March Madness success boosts USC’s reputation and wallet

With the Pac-12′s prowess and USC’s Elite Eight appearance, this year’s tournament brought new prestige and big payouts to the West Coast.

For the first time in 20 years, USC men’s basketball danced its way to the Elite Eight in the NCAA Tournament. This historic run, plus the media attention garnered by the Mobley brothers, will not only influence the school’s athletic reputation, but its revenue and finances.

For conferences like the Pac-12, which saw five of its schools given a bid to the tournament and three advance to the Elite Eight, it means payouts the likes of which have only been seen once before in tournament history.

A conference’s payout is based on an accumulation of “units,” which are earned every time a team advances in the tournament. The units are paid out to the respective conferences for the following six years, gaining interest each year. In 2021, each unit was worth $337,141. The Pac-12 had the most teams (3) advance to the Elite Eight, earning a total of 19 units by the end of the tournament. Each school, or member, of the Pac-12 will receive equal dividends of the revenue, regardless if it made the NCAA Tournament or not.

The question becomes: Where does the money go? According to the L.A. Times, the money based on units given by the Pac-12 to schools like USC go directly to the schools’ athletic departments. Schools can independently decide how to spend their share from there.

For USC, which had not made it to the Elite Eight since 2001 before this year, the historic run is about more than just the finances, but also the program’s exposure and long-term development.

Darren Rovell, a sports business analyst for The Action Network, discussed the implications of such success on a conference like the Pac-12 that has faced criticism in past years.

“Obviously, it’s given the conference — whose TV deal and whose leadership has been called a disaster — confidence and relevance,” Rovell said. “A run through the tournament and going this far, especially when there’s not a lot of expectations, is something that’s big for them. There’s a lot of positive energy potential.”

USC associate professor of professional practice Miki Turner said that USC men’s basketball’s revenue from the tournament will be best served toward recruiting new players to replace powerhouses leaving the program, such as freshman forward Evan Mobley, who declared for the 2021 NBA Draft on April 16.

“I think that USC probably will see a sort of resurgence financially and in terms of recruitment for its run this year,” Turner said. “Once you recruit the top players, five star players, then you generate even more money.”

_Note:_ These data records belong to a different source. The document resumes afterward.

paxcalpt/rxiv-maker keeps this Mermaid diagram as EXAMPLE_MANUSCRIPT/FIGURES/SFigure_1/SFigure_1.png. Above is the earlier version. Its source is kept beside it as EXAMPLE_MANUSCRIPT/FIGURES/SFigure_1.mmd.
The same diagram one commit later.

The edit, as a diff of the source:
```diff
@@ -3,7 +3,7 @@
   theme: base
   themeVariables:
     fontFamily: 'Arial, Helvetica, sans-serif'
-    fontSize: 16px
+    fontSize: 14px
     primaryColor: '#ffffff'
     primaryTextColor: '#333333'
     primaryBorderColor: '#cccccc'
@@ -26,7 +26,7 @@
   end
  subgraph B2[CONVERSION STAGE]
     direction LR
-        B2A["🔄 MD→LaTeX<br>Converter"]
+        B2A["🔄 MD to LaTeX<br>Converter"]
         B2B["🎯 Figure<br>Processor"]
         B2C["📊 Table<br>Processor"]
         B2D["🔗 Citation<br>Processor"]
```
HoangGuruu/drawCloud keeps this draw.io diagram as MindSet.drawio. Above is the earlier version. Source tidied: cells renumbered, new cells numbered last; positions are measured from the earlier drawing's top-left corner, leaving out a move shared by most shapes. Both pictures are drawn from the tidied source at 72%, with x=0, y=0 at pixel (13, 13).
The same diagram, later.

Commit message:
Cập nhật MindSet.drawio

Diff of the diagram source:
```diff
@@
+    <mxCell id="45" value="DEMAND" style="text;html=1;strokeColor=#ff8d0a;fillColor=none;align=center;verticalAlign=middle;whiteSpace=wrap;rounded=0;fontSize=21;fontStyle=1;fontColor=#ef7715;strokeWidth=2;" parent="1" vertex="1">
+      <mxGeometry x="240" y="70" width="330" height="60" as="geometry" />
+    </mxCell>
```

Still, the Pac-12 competes with seemingly more popular conferences like the Big Ten, ACC and Big 12 for national attention. For a conference like the Pac-12 that “started from behind,” as said by USC associate professor of professional practice Jeff Fellenzer, the progress made in the 2021 tournament could indicate future growth.

“The perceptions that you leave the public with at the end of a season carry over into the next season in the off-season talk – the preseason rankings, recruiting, national outlook,” Fellenzer said. “All of the sudden, Pac-12 schools will be in rankings pre-season, and that gets you to the national conversation, that gets your coaches and players on talk shows and feature stories. It provides an upward arc into the next season.”

In terms of media attention, senior director of business communications and heritage for the L.A. Kings Jeff Moeller emphasized the importance of national and local news coverage surrounding Pac-12 teams.

“USC basketball winning like they did has a trickle-down effect in town as it relates to sports coverage,” he said. “USC and UCLA were basically owning the town, in addition to the national coverage they were receiving, which is obviously beyond the norm. As a sports team you think through those types of decisions – timing is very important, as is having your pulse on the city at the moment.”

Aside from the traditional freshman recruitment route that USC has impressed with in recent years — with the Mobleys, Onyeka Okongwu and Kevin Porter Jr. — USC’s newfound reputation can benefit the program greatly through the transfer portal. Players such as junior guard Drew Peterson, redshirt senior guard Tahj Eaddy, redshirt senior forward Chevez Goodwin and redshirt senior guard Isaiah White were among the powerhouse transfers for the 2020-21 season that boosted the Trojans’ dynamic.

“The key is learning how you can build a program that could sustain those losses [of USC NBA draft picks] and ... what helps is the transfer portal,” Fellenzer said. “Obviously USC used it to its best impact, most effectively this past year with transfers that were really good. It’s not a traditional way of building a program, but these are sort of untraditional times with things like the portal that we have currently.”

On April 12, San Diego native Boogie Ellis announced his transfer to play basketball at USC starting in his upcoming junior year. As a sophomore point guard at Memphis, he averaged 10.2 points on 40% shooting. With increased media attention, transfer portal attractiveness and an inflated reputation, basketball excellence has an opportunity to shift to the West Coast in the coming years if the Pac-12 continues to deliver.

“It’s going to take a while, but I don’t see any reason why USC can’t build upon this moment and really sort of build a quality basketball team that will last for decades and not months,” Turner said.